MusiComms, an organisation dedicated to developments in music distribution and technology, has asked to some experts their opinions on the future of music.
Here is a list of the 10 most mind-blowing suggestions they have come up with.
1 – Devices playing music according to user’s speed
New generations of phones will be able to perceive how quickly we move and they will adapt the music flow to it. Using the built-in accelerometer, music apps could track your pace and adapt streaming, providing the best sound for your daily activities, depending on whether you are driving, walking, jogging, reading…
2 – Playback controlled by voice command
Ok, interacting with your device through voice command is not a new thing (think of Siri and Ok Google). However, here we are looking at literally communicating articulated sentences like: “I need to get rest!” or “This is a romantic dinner” or “Party time!” and expect music to stream accordingly. Handy, isn’t it? We could soon have our own personal and adaptive soundtrack for life.
3 – Music streaming into Smart Homes
At the moment it is easy to think of smart phones and music as connected elements. But energy providers are already looking at Smart Homes as an incredible marketing opportunity. By using the already existing gate-way to customers’ house, companies could provide music streaming in a similar way to water, gas and electricity.
4 – Mobile Providers chosen according to Music Plans
The mobile phone market has always been a competitive field, with providers fighting to offer the best customer experience. According to two U.S. surveys in 2016 and 2017, more than 40 per cent of consumers would like their wireless providers to be their primary music providers as well. They would be ready to change mobile operator according to the best available music plan, too.
5 – Music produced on-the-web, anytime by anyone
New online platforms, like Soundtrap, provide a digital environment for anyone to create music off personal devices, without big studio equipment. People can collaborate in real time with whoever would like to contribute.
6 – Artists making playlists instead of albums
We might forget about the idea of music album, as artists in the future might release playlists instead, which could be constantly updated with contents like bonus tracks, extended versions, remixes. This would facilitate promotion, affecting the concept of music creativity itself (for more info, read this article).
7 – Virtual Reality: the future of Live Music
Music is getting more and more affected by virtual and augmented reality. We might soon assist to digitally rendered experiences, to be watched with VR tools. Meanwhile, Samsung has already done something incredible with RMH Block Party 02, live streaming a 360° gig on Youtube.
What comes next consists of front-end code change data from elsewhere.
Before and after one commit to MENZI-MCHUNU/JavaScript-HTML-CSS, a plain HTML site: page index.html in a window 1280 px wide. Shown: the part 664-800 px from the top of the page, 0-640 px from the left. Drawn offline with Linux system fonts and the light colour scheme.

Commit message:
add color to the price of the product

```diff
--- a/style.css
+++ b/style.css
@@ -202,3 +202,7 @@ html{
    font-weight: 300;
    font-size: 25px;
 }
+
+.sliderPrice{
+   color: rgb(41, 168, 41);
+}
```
8 – Holograms responding to music streaming
Everyone is about Virtual Reality, but realistically it might take a while for this technology to be widely adopted. Meanwhile, the concept of Mixed Reality is coming out; a realistic scenario could be that, whilst walking in the streets wearing VR devices, virtual figures would react to music, raising the music experience to the next level.
9 – Cloud-based cars providing in-vehicle music services
Listening to music while driving is already part of everyone’s life. Manufacturers are considering investments in vehicles connected to users’ cloud library, providing immediate streaming with no need of third-party devices.
10 – Music streaming improving quality of healthcare system
Digitalisation is also affecting the healthcare system, improving logistics and healing methods. Recent researches are strengthening up the link between music listening and healing (check this documentary out); so a responsive streaming within health spaces could soon become integrant part of cure, making recovery time a lot more pleasant.
Ideas by: Alex Esser – Music contractor, Juliet Shavit – CEO of MusiComms, Sara Herrlin and Bjorn Lindborg – Record label veterans, Anders Haby – Leader of the website VRGeeks.org
Sound is his strongest passion and he is fascinated by its potential as a communication tool.
His creative approach combines technical skills and innovative experimentation, backed up by research and critical analysis, to contextualise creative solutions.
He is currently working with a wide range of collaborators, from creative agencies to audiovisual studios, independent artists, radios and so on.